**Goal of the exercise**
Output the whole listing again, exactly as it reads.

START Dataset extract

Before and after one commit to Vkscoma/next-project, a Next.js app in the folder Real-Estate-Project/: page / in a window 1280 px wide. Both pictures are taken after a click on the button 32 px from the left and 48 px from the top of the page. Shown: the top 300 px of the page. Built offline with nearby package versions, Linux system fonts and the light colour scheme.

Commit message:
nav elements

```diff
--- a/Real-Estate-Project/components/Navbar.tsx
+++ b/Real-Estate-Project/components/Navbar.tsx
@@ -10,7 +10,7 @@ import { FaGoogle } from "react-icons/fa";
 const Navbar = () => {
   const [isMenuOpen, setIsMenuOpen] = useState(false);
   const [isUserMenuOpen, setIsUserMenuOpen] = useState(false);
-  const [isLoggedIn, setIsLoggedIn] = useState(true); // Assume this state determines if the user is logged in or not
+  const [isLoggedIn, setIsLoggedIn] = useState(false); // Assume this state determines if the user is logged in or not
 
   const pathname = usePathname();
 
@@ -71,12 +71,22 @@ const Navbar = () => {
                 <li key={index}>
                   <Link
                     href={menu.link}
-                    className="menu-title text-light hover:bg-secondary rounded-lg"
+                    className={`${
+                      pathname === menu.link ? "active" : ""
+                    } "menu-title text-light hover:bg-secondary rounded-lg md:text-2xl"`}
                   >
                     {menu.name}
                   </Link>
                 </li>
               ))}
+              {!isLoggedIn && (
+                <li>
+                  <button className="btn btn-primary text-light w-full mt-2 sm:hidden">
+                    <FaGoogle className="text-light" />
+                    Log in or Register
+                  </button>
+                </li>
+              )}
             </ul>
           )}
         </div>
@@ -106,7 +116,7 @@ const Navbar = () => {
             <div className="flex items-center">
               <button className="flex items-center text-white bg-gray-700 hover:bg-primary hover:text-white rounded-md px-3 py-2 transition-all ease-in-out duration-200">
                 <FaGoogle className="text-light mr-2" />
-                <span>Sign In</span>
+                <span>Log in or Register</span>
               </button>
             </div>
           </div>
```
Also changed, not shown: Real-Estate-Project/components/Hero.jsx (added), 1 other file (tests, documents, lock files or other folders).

END Dataset extract

**Exercise response**
Before and after one commit to Vkscoma/next-project, a Next.js app in the folder Real-Estate-Project/: page / in a window 1280 px wide. Both pictures are taken after a click on the button 32 px from the left and 48 px from the top of the page. Shown: the top 300 px of the page. Built offline with nearby package versions, Linux system fonts and the light colour scheme.

Commit message:
nav elements

```diff
--- a/Real-Estate-Project/components/Navbar.tsx
+++ b/Real-Estate-Project/components/Navbar.tsx
@@ -10,7 +10,7 @@ import { FaGoogle } from "react-icons/fa";
 const Navbar = () => {
   const [isMenuOpen, setIsMenuOpen] = useState(false);
   const [isUserMenuOpen, setIsUserMenuOpen] = useState(false);
-  const [isLoggedIn, setIsLoggedIn] = useState(true); // Assume this state determines if the user is logged in or not
+  const [isLoggedIn, setIsLoggedIn] = useState(false); // Assume this state determines if the user is logged in or not
 
   const pathname = usePathname();
 
@@ -71,12 +71,22 @@ const Navbar = () => {
                 <li key={index}>
                   <Link
                     href={menu.link}
-                    className="menu-title text-light hover:bg-secondary rounded-lg"
+                    className={`${
+                      pathname === menu.link ? "active" : ""
+                    } "menu-title text-light hover:bg-secondary rounded-lg md:text-2xl"`}
                   >
                     {menu.name}
                   </Link>
                 </li>
               ))}
+              {!isLoggedIn && (
+                <li>
+                  <button className="btn btn-primary text-light w-full mt-2 sm:hidden">
+                    <FaGoogle className="text-light" />
+                    Log in or Register
+                  </button>
+                </li>
+              )}
             </ul>
           )}
         </div>
@@ -106,7 +116,7 @@ const Navbar = () => {
             <div className="flex items-center">
               <button className="flex items-center text-white bg-gray-700 hover:bg-primary hover:text-white rounded-md px-3 py-2 transition-all ease-in-out duration-200">
                 <FaGoogle className="text-light mr-2" />
-                <span>Sign In</span>
+                <span>Log in or Register</span>
               </button>
             </div>
           </div>
```
Also changed, not shown: Real-Estate-Project/components/Hero.jsx (added), 1 other file (tests, documents, lock files or other folders).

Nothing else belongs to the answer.